With 2, 005 beaches and 1, 343 rivers and inland waterways analysed, France is a great choice for a relaxing summer holiday. Nevertheless, you should avoid the 129 areas (61 of which are coastal and 68, fresh water) which do not meet the required standards of quality, even if the EEA emphasises that this is a very small percentage. Pictured, the waters at Trouville-sur-Mer in Lower Normandy, a popular sandy destination for the Parisians (Image: ©Parksy 1964/ Flickr)

Malta, Bulgaria and Portugal

These three countries conclude the list of 'best in class', being above the 90% threshold of required standards (with scores of 93.1%, 90.3% and 90% respectively). According to the EEA, the Mediterranean's high level of quality and safety helps it become a European tourist favourite, even if the cleanliness of rivers and lakes in this area is below the average.
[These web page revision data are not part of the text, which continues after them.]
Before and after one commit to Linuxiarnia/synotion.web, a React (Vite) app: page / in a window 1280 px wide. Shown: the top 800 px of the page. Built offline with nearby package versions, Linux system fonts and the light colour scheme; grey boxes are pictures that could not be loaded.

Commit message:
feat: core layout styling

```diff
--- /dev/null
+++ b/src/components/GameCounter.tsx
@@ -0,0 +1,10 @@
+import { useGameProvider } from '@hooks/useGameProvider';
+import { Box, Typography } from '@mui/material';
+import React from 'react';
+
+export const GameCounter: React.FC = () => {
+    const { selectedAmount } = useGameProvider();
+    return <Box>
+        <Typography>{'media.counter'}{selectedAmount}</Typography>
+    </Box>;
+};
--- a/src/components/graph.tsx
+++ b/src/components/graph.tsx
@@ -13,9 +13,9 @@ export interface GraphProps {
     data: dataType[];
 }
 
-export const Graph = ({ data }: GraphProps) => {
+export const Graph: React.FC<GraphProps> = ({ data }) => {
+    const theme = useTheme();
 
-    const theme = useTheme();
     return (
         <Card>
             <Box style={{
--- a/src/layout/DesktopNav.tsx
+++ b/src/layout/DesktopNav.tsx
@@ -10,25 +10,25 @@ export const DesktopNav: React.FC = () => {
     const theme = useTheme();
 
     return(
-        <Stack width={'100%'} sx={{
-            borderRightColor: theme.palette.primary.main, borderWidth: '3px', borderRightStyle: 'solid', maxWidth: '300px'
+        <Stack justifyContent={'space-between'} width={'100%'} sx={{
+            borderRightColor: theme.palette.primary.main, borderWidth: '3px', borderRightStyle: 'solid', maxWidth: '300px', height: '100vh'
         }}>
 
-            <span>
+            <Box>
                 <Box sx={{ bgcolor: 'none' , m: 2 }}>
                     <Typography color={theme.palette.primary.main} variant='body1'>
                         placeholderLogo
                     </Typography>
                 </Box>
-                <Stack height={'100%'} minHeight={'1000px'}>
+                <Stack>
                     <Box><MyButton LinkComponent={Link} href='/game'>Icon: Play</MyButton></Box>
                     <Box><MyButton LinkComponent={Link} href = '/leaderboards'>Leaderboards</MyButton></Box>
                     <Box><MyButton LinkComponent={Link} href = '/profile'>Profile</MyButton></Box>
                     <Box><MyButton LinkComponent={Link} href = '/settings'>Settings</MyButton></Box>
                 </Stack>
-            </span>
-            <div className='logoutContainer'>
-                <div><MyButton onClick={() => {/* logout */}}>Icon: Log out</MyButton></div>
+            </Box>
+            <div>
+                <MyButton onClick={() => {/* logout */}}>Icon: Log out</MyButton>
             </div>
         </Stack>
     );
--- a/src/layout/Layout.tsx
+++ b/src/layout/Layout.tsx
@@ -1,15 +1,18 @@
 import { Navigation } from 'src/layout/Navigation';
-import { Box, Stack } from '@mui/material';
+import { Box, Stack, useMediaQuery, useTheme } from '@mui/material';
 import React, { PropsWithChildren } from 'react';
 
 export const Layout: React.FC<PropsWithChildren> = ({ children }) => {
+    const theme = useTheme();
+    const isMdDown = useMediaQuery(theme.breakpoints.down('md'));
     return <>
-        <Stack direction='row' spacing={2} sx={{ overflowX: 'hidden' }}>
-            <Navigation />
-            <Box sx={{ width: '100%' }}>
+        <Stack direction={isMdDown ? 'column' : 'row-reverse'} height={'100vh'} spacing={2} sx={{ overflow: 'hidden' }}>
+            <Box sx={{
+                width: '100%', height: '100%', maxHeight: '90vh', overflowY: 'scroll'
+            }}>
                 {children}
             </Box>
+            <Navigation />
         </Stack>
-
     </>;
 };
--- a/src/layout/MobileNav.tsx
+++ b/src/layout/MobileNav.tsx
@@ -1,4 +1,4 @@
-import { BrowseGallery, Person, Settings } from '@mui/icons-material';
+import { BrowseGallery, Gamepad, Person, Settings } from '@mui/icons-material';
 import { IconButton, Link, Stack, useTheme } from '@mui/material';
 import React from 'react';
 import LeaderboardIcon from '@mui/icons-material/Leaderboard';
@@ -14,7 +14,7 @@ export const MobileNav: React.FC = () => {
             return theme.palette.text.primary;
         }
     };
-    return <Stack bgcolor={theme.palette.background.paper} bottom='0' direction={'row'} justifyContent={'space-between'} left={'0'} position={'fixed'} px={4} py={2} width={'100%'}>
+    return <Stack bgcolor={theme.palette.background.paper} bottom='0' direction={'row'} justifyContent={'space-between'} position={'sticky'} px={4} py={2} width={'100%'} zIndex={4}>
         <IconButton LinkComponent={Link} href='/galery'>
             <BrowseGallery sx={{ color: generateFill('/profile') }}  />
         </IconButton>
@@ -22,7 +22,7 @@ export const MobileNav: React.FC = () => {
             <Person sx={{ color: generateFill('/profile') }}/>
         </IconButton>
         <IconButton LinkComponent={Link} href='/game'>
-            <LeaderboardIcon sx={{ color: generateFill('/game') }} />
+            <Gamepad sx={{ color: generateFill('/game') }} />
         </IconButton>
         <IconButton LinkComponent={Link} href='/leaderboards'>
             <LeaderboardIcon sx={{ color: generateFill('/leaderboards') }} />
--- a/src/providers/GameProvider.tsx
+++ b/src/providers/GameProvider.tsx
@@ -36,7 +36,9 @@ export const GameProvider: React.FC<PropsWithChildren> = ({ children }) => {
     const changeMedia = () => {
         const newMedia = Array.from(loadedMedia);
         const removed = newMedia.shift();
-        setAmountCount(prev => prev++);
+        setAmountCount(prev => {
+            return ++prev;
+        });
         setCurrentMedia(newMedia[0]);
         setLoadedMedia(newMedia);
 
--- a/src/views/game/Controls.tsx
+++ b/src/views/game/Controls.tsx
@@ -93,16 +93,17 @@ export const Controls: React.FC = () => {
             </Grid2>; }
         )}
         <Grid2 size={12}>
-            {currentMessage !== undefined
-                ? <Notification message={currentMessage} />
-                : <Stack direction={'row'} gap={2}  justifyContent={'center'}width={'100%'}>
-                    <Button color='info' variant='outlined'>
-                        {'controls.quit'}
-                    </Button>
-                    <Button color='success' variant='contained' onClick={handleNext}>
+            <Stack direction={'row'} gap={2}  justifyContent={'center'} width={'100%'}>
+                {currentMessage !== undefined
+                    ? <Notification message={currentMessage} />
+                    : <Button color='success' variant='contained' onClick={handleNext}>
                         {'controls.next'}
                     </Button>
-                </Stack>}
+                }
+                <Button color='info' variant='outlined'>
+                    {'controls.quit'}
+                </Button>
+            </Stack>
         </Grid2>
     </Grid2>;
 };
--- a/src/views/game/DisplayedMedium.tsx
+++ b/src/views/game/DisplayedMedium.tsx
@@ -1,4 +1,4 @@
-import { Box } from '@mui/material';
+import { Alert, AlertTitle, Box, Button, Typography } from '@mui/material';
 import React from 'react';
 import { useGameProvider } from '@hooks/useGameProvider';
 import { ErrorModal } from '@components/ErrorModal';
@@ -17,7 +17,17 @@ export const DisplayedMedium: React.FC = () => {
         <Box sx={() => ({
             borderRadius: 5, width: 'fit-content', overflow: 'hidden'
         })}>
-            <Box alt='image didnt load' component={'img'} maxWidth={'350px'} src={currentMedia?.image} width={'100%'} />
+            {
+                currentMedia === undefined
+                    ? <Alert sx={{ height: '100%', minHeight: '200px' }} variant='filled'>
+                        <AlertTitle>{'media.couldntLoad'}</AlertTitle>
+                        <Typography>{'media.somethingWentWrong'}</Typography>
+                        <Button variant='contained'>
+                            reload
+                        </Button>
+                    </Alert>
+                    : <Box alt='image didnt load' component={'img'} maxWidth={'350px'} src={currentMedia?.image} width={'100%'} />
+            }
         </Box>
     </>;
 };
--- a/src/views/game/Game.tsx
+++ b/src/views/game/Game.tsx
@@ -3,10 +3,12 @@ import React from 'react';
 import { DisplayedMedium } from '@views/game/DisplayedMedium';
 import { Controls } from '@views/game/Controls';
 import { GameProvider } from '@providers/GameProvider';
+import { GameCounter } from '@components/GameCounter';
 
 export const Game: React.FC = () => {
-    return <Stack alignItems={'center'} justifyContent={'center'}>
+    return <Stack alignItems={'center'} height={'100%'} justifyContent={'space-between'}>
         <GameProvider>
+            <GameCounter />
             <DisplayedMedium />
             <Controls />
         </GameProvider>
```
Bulgaria on the other hand, which borders the Black Sea, is an unusual but quality choice for beach lovers. Pictured, Albufera in the Algarves (Image: ©Patrick Mayon/ Flickr)


Member states have until 2015 to adapt to meet the European legislation which governs the analysis of physical, biological and chemical elements in the waters of bathing zones. Twelve countries (Spain, Cyprus, Denmark, Estonia, Finland, Germany, Hungary, Latvia, Lithuania, Luxembourg, Slovakia and Sweden) already completed the necessary changes for the 2008 checks in order to be able to meet the required standards. Finland tops the 'mediocre' list, or rather, the list of those countries which have made an effort but do not yet stand out in their score: it now meets 88.5% of the required criteria (Image: ©MacAllenBrothers/ Flickr)


Despite the fact that Spain respects the EU criteria, the quality of its waters fell slightly in 2009 (bathing is prohibited at two of its beaches, one pool and four rivers, although in 2008 this was the case at four beaches and six inland zones). Moreover, thanks to the EEA verdict, the country must deal with a serious problem: excessive construction along the coasts. The country currently meets 84% of the criteria. Pictured, Cala Mitjana in Menorca (Image: ©Xosé Castro/ Flickr)


With 8, 500 kilometres of beaches, the beautiful country has the highest number of analysed areas – 4, 921 – and meets around 83.5% of the EU criteria. There is something for every taste: from the glamour of Capri and the turquoise creeks of Sardinia, to the beaches alongside historical ruins and those in the tiny picturesque villages of the south. Featured, Sardinia (Image: ©mattcyp88/ Flickr)

Ireland, Germany and Sweden

Concluding the list of countries which exceed the 80% threshold are Ireland (82.4%), Germany (81.2%) and Sweden (80.6%). Since 1990, the quality of European waters has improved significantly. At that time, only 79.8% of coastal areas and 52.4% of inland zones met the minimum criteria for quality and hygiene. Pictured, the Baltic waters of  Ahlbeck in Mecklenburg-Vorpommern, in northern Germany (Image: ©orangebrompton/ Flickr)

Story by

Translated from Vacaciones en la playa: ¿verano azul?